*** Working data ***
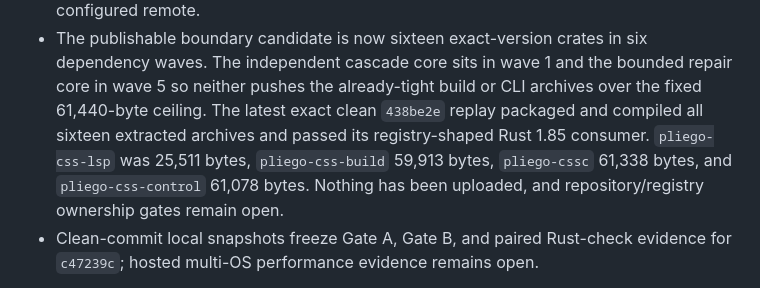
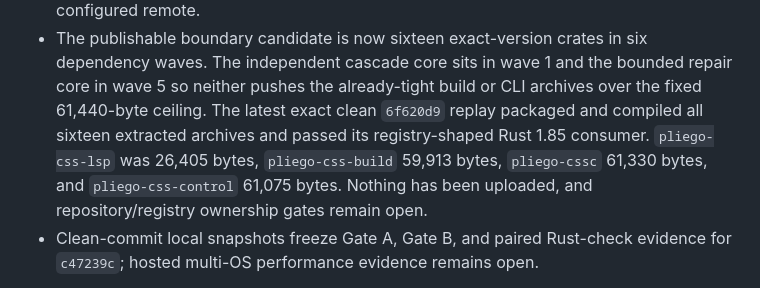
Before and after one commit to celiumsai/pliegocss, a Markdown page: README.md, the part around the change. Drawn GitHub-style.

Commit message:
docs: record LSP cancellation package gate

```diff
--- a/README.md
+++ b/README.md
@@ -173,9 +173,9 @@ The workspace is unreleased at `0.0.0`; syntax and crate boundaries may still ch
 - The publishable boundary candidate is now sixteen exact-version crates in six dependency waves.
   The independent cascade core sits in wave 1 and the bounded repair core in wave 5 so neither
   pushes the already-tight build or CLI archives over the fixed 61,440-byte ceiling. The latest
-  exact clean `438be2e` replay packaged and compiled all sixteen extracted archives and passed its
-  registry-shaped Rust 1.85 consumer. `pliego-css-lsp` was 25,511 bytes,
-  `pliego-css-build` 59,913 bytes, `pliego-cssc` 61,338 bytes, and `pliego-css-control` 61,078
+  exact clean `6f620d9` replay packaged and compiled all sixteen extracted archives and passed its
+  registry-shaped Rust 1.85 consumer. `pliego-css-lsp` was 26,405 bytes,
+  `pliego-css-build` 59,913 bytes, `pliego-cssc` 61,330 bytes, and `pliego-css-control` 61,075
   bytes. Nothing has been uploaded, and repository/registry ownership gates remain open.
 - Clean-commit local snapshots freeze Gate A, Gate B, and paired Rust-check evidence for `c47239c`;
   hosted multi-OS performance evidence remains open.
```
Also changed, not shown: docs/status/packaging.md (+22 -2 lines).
*** End of Working data ***
What you should do: Reproduce the data above exactly, leaving out any picture in it.

Problem solution:
Before and after one commit to celiumsai/pliegocss, a Markdown page: README.md, the part around the change. Drawn GitHub-style.

Commit message:
docs: record LSP cancellation package gate

```diff
--- a/README.md
+++ b/README.md
@@ -173,9 +173,9 @@ The workspace is unreleased at `0.0.0`; syntax and crate boundaries may still ch
 - The publishable boundary candidate is now sixteen exact-version crates in six dependency waves.
   The independent cascade core sits in wave 1 and the bounded repair core in wave 5 so neither
   pushes the already-tight build or CLI archives over the fixed 61,440-byte ceiling. The latest
-  exact clean `438be2e` replay packaged and compiled all sixteen extracted archives and passed its
-  registry-shaped Rust 1.85 consumer. `pliego-css-lsp` was 25,511 bytes,
-  `pliego-css-build` 59,913 bytes, `pliego-cssc` 61,338 bytes, and `pliego-css-control` 61,078
+  exact clean `6f620d9` replay packaged and compiled all sixteen extracted archives and passed its
+  registry-shaped Rust 1.85 consumer. `pliego-css-lsp` was 26,405 bytes,
+  `pliego-css-build` 59,913 bytes, `pliego-cssc` 61,330 bytes, and `pliego-css-control` 61,075
   bytes. Nothing has been uploaded, and repository/registry ownership gates remain open.
 - Clean-commit local snapshots freeze Gate A, Gate B, and paired Rust-check evidence for `c47239c`;
   hosted multi-OS performance evidence remains open.
```
Also changed, not shown: docs/status/packaging.md (+22 -2 lines).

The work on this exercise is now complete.